=== Section Start ===
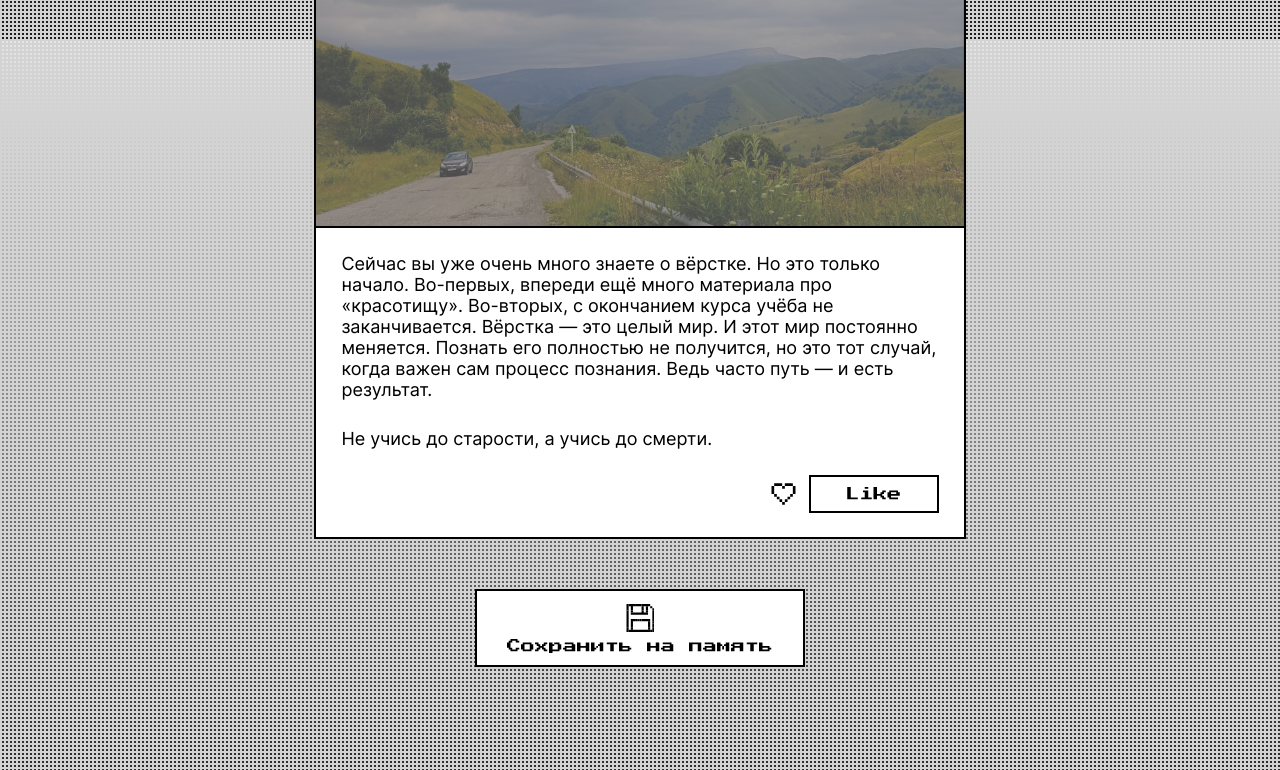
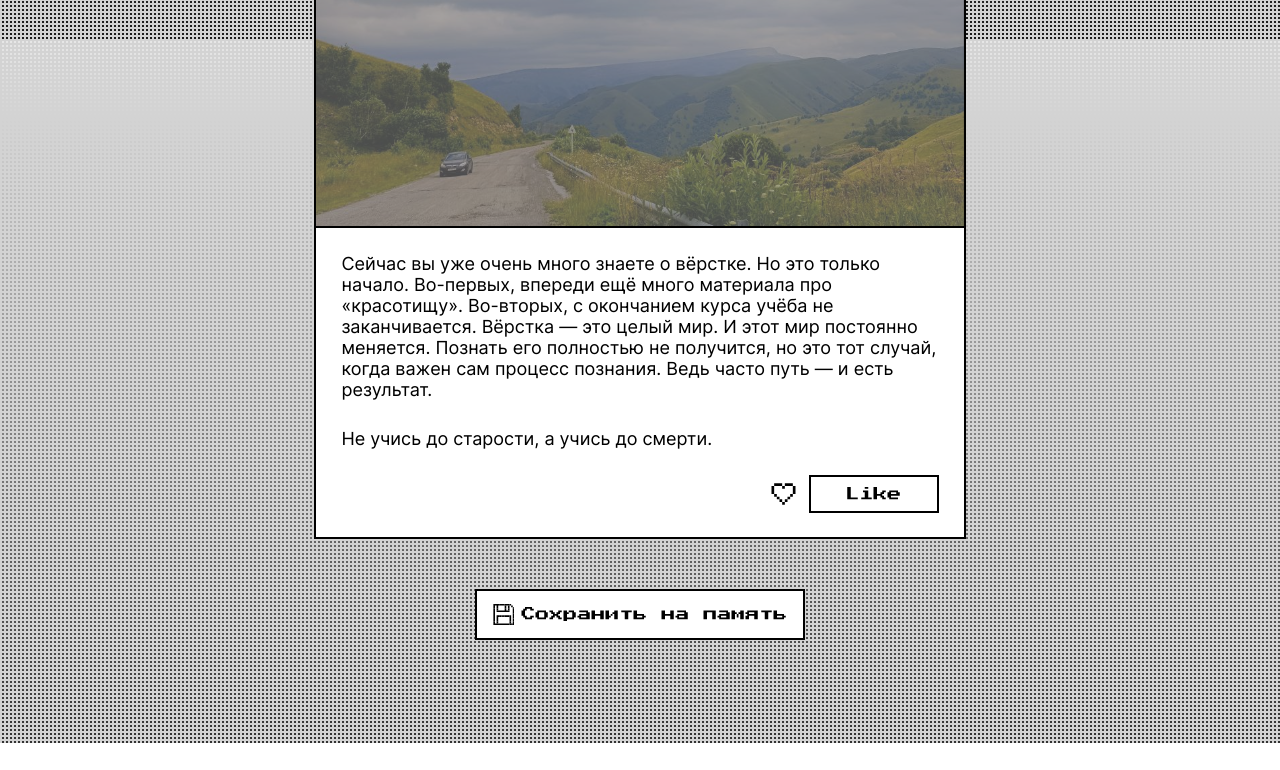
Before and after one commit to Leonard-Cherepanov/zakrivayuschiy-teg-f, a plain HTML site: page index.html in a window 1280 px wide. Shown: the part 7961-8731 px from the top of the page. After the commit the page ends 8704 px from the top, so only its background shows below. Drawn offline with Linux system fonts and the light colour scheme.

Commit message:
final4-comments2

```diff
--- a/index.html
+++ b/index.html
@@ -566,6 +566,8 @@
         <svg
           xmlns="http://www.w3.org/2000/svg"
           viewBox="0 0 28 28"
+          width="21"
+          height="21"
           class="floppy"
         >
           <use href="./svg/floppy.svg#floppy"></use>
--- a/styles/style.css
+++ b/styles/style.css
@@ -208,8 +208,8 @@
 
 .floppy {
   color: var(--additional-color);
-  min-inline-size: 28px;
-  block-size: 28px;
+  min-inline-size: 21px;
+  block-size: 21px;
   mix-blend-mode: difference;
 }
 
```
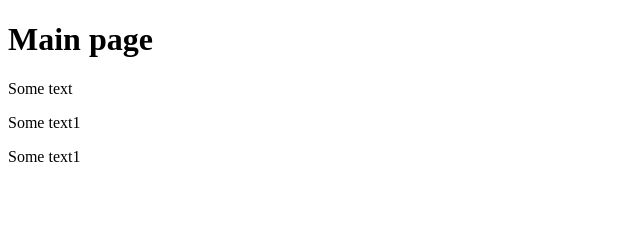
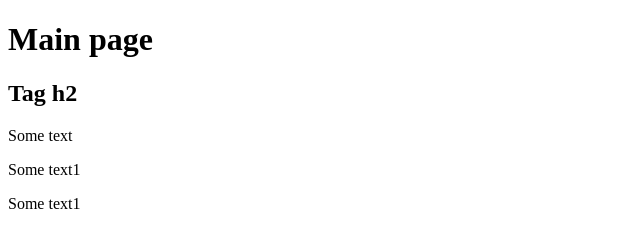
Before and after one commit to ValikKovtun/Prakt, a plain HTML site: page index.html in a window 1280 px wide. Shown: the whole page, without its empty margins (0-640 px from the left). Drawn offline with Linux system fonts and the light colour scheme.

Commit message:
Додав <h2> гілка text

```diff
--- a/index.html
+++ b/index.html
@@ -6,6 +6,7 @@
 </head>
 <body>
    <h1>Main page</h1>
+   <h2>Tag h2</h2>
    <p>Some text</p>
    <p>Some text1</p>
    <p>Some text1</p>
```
=== Section End ===
Your answer is a single number: how many lines in the listing above hold "floppy"?

= Problem solution =
3